In Lions Club of Albany, California v. City of Albany, (ND CA, Nov. 17, 2022), a California federal district court clarified its 2018 ruling in which it held that the city of Albany violated the Establishment Clause by acquiring for a public park a 1.1 acre parcel of land that includes a large cross. Originally the cross was on private property, and the Lion’s Club held an easement to maintain the 20-foot high cross and to illuminate it each Christmas and Easter. In its earlier ruling the court said that the city could cure its Establishment Clause problem in one of several ways, one of which was by taking the Lion’s Club easement by eminent domain. (See prior posting.) In May 2022, the city began state court eminent domain proceedings. The state court permitted the city to take prejudgment possession of the Lion’s Club easement and take down the cross and store it in a safe place. The Lion’s Club than filed the present federal court action seeking a preliminary injunction, contending that its free speech and free exercise rights were being violated. The court said in part:

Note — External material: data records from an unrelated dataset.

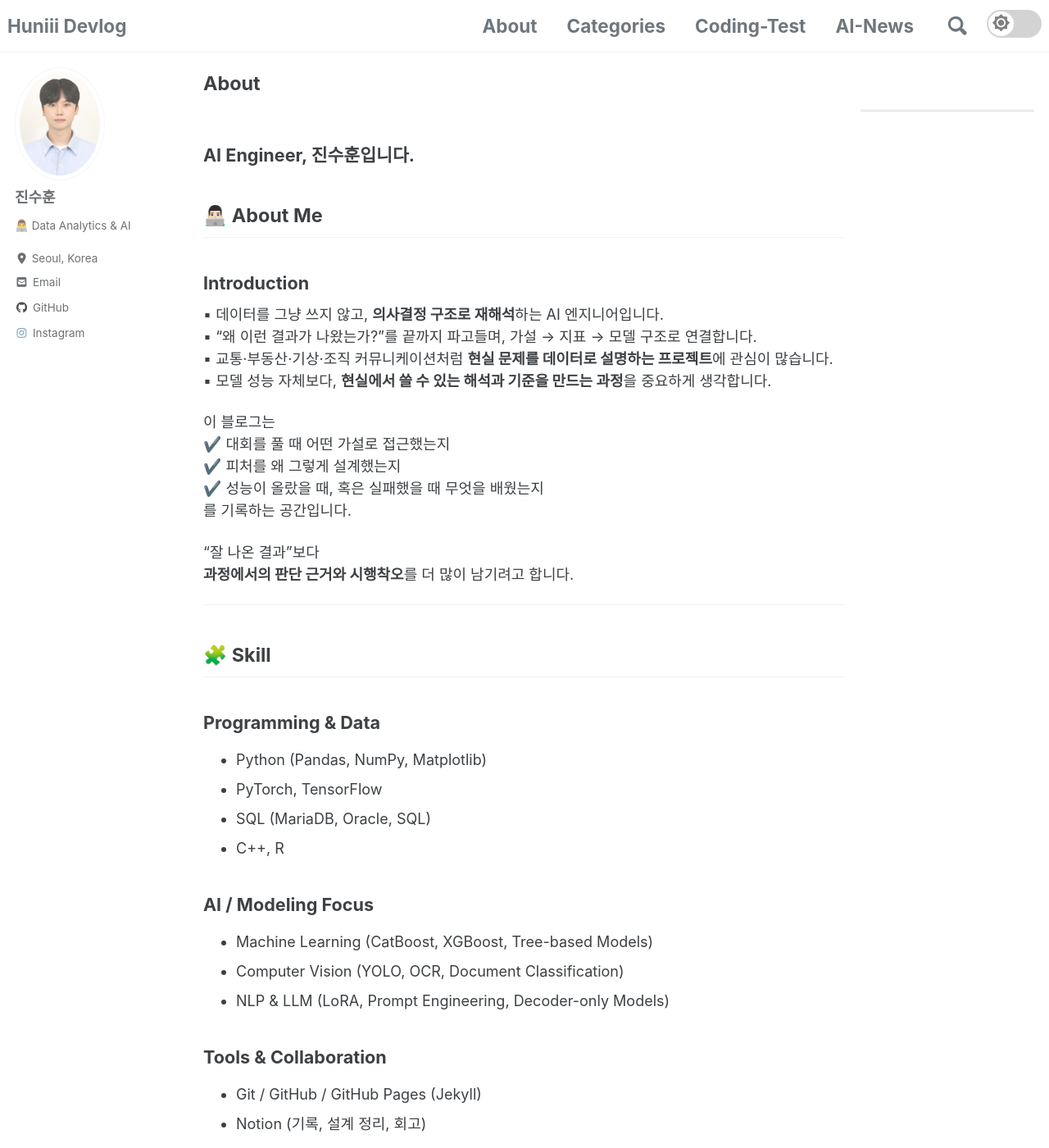
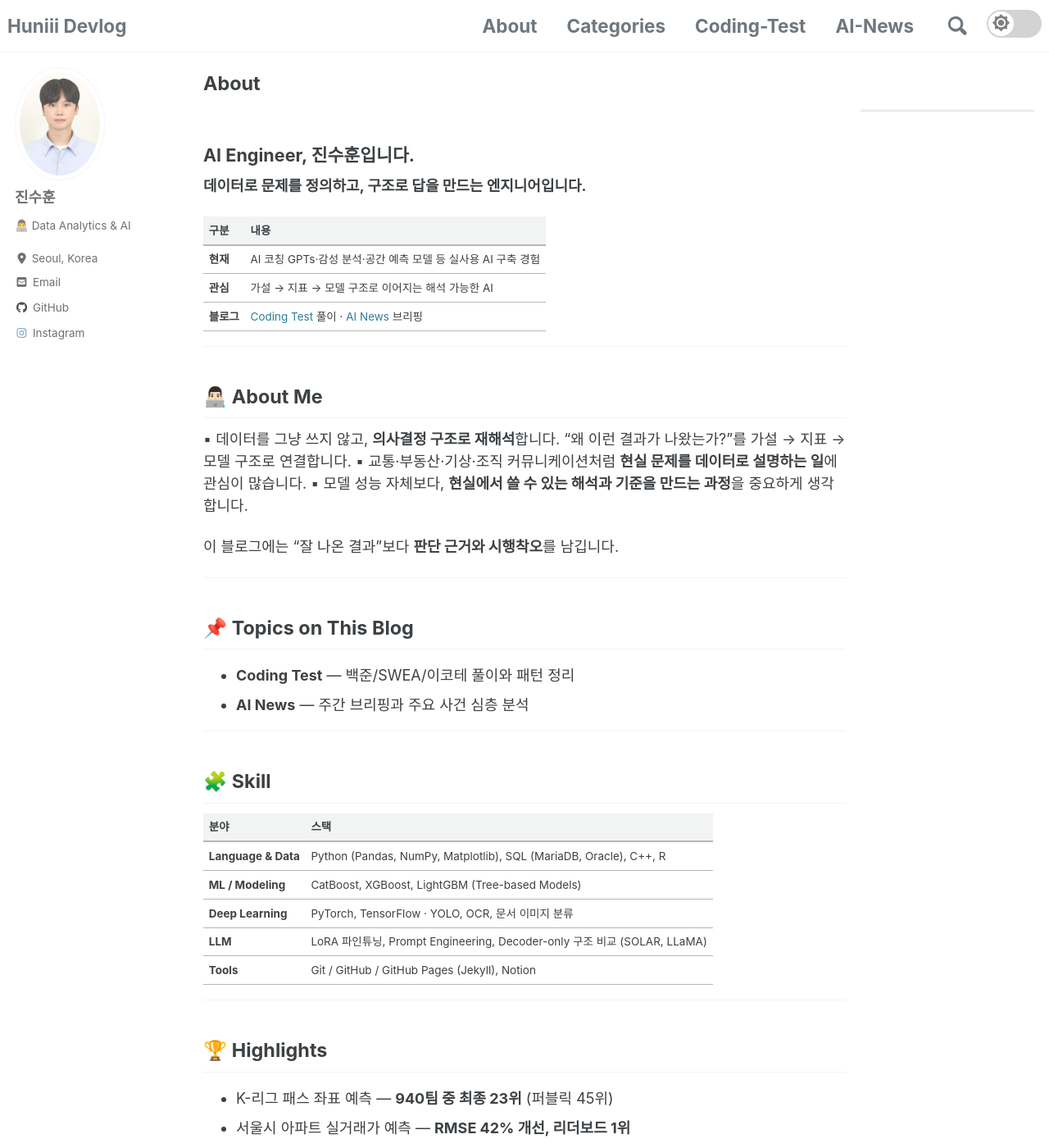
Before and after one commit to huniii32/huniii32.github.io, a Jekyll site: the page built from _pages/About.md, in a window 1280 px wide and 1400 px high. Shown: the whole window at 82% size. Built offline with Jekyll 4.4.1, drawn with Linux system fonts in a browser that asks for light colours; cached includes are drawn as plain includes; nearby versions of some CDN libraries; some web fonts are replaced; some of the changed text lies outside the part shown.

Commit message:
Fix: About 가독성 개선 - TL;DR·성과 요약·스킬 테이블·Topics 현행화

```diff
--- a/_pages/About.md
+++ b/_pages/About.md
@@ -7,72 +7,55 @@ layout: single
 ---
 
 ### AI Engineer, 진수훈입니다.
+**데이터로 문제를 정의하고, 구조로 답을 만드는 엔지니어입니다.**
+
+| 구분 | 내용 |
+|---|---|
+| **현재** | AI 코칭 GPTs·감성 분석·공간 예측 모델 등 실사용 AI 구축 경험 |
+| **관심** | 가설 → 지표 → 모델 구조로 이어지는 해석 가능한 AI |
+| **블로그** | [Coding Test](/codingtest/) 풀이 · [AI News](/ai-news/) 브리핑 |
+
+---
 
 ## 👨🏻‍💻 About Me
 
-### Introduction
-
-▪ 데이터를 그냥 쓰지 않고, **의사결정 구조로 재해석**하는 AI 엔지니어입니다.
-▪ “왜 이런 결과가 나왔는가?”를 끝까지 파고들며, 가설 → 지표 → 모델 구조로 연결합니다.
-▪ 교통·부동산·기상·조직 커뮤니케이션처럼 **현실 문제를 데이터로 설명하는 프로젝트**에 관심이 많습니다.
+▪ 데이터를 그냥 쓰지 않고, **의사결정 구조로 재해석**합니다. "왜 이런 결과가 나왔는가?"를 가설 → 지표 → 모델 구조로 연결합니다.
+▪ 교통·부동산·기상·조직 커뮤니케이션처럼 **현실 문제를 데이터로 설명하는 일**에 관심이 많습니다.
 ▪ 모델 성능 자체보다, **현실에서 쓸 수 있는 해석과 기준을 만드는 과정**을 중요하게 생각합니다.
 
-이 블로그는
-✔️ 대회를 풀 때 어떤 가설로 접근했는지
-✔️ 피처를 왜 그렇게 설계했는지
-✔️ 성능이 올랐을 때, 혹은 실패했을 때 무엇을 배웠는지
-를 기록하는 공간입니다.
+이 블로그에는 "잘 나온 결과"보다 **판단 근거와 시행착오**를 남깁니다.
 
-“잘 나온 결과”보다
-**과정에서의 판단 근거와 시행착오**를 더 많이 남기려고 합니다.
+---
+
+## 📌 Topics on This Blog
+
+- **Coding Test** — 백준/SWEA/이코테 풀이와 패턴 정리
+- **AI News** — 주간 브리핑과 주요 사건 심층 분석
 
 ---
 
 ## 🧩 Skill
 
-### Programming & Data
-
-- Python (Pandas, NumPy, Matplotlib)
-- PyTorch, TensorFlow
-- SQL (MariaDB, Oracle, SQL)
-- C++, R
-
-### AI / Modeling Focus
-
-- Machine Learning (CatBoost, XGBoost, Tree-based Models)
-- Computer Vision (YOLO, OCR, Document Classification)
-- NLP & LLM (LoRA, Prompt Engineering, Decoder-only Models)
-
-### Tools & Collaboration
-
-- Git / GitHub / GitHub Pages (Jekyll)
-- Notion (기록, 설계 정리, 회고)
+| 분야 | 스택 |
+|---|---|
+| **Language & Data** | Python (Pandas, NumPy, Matplotlib), SQL (MariaDB, Oracle), C++, R |
+| **ML / Modeling** | CatBoost, XGBoost, LightGBM (Tree-based Models) |
+| **Deep Learning** | PyTorch, TensorFlow · YOLO, OCR, 문서 이미지 분류 |
+| **LLM** | LoRA 파인튜닝, Prompt Engineering, Decoder-only 구조 비교 (SOLAR, LLaMA) |
+| **Tools** | Git / GitHub / GitHub Pages (Jekyll), Notion |
 
 ---
 
-## 🧠 What I Like to Build
+## 🏆 Highlights
 
-- **정성적인 판단을 정량 지표로 바꾸는 피처 설계**
-  - 예: 역세권 랭크, 경로 우회도, 교통 접근성 지수
-- **가설 기반 분석**
-  - “이 데이터로 무엇을 설명할 수 있는가?”부터 시작
-- **현실 적용 가능한 AI**
-  - 보고서·정책 제안·사내 도입까지 이어지는 구조
-
----
-
-## 📌 Topics on This Blog
-
-- 데이터 분석 & 머신러닝 프로젝트 회고
-- LLM / Prompt / 파인튜닝 실험 기록
-- 대회·해커톤에서의 전략 설계 과정
-- “왜 이 모델/피처를 선택했는가”에 대한 생각 정리
-
----
-## 🖥 Experience
+- K-리그 패스 좌표 예측 — **940팀 중 최종 23위** (퍼블릭 45위)
+- 서울시 아파트 실거래가 예측 — **RMSE 42% 개선, 리더보드 1위**
+- 문서 이미지 분류 — **F1 Score 97%**
+- AI 코칭 GPTs 사내 배포 — **배포율 100%, 만족도 4.35, 재사용 응답 72%**
+- SNS 감성 분석 — 스팸 **80% 자동 필터링**, 분석 데이터 활용률 **4배 향상**
 
 <details>
-<summary> 경험 사항 보기</summary>
+<summary>전체 경력 보기 (인턴 · 대회 · 교육)</summary>
 <div markdown="1">
 
 ## 🧑‍💼 인턴 경험
```
Also changed, not shown: other parts of _pages/About.md (+6 -0 lines).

The City wants to keep the park and remove the cross, not sell the land. Further, as revealed at our hearing, there is and has been no current offer by the Lions Club to purchase a parcel that includes the cross. These considerations are relevant in weighing hardships and, as explained above, the question of provisional relief is wholly in the hands of the [state court] Judge Chatterjee. He is free to rule either way without offending any order or dictum by this court.
At our hearing, however, it also developed that the City cannot say with any certainty whether it can put the cross back up after its provisional removal, should the City ultimately lose the eminent domain jury trial…. Thus, as the Court sees things, this is not just a decision merely pending litigation, but rather practically, once the cross is down, it is down for good. This raises a serious exercise of religion problem and in considering this issue, Judge Chatterjee’s ruling appears to have been based on a misunderstanding of this Court’s prior ruling. Therefore, until such time as Judge Chatterjee can reassess the motion for prejudgment possession, taking into consideration the correct understanding of the June 2018 Order, removal of the cross is ENJOINED.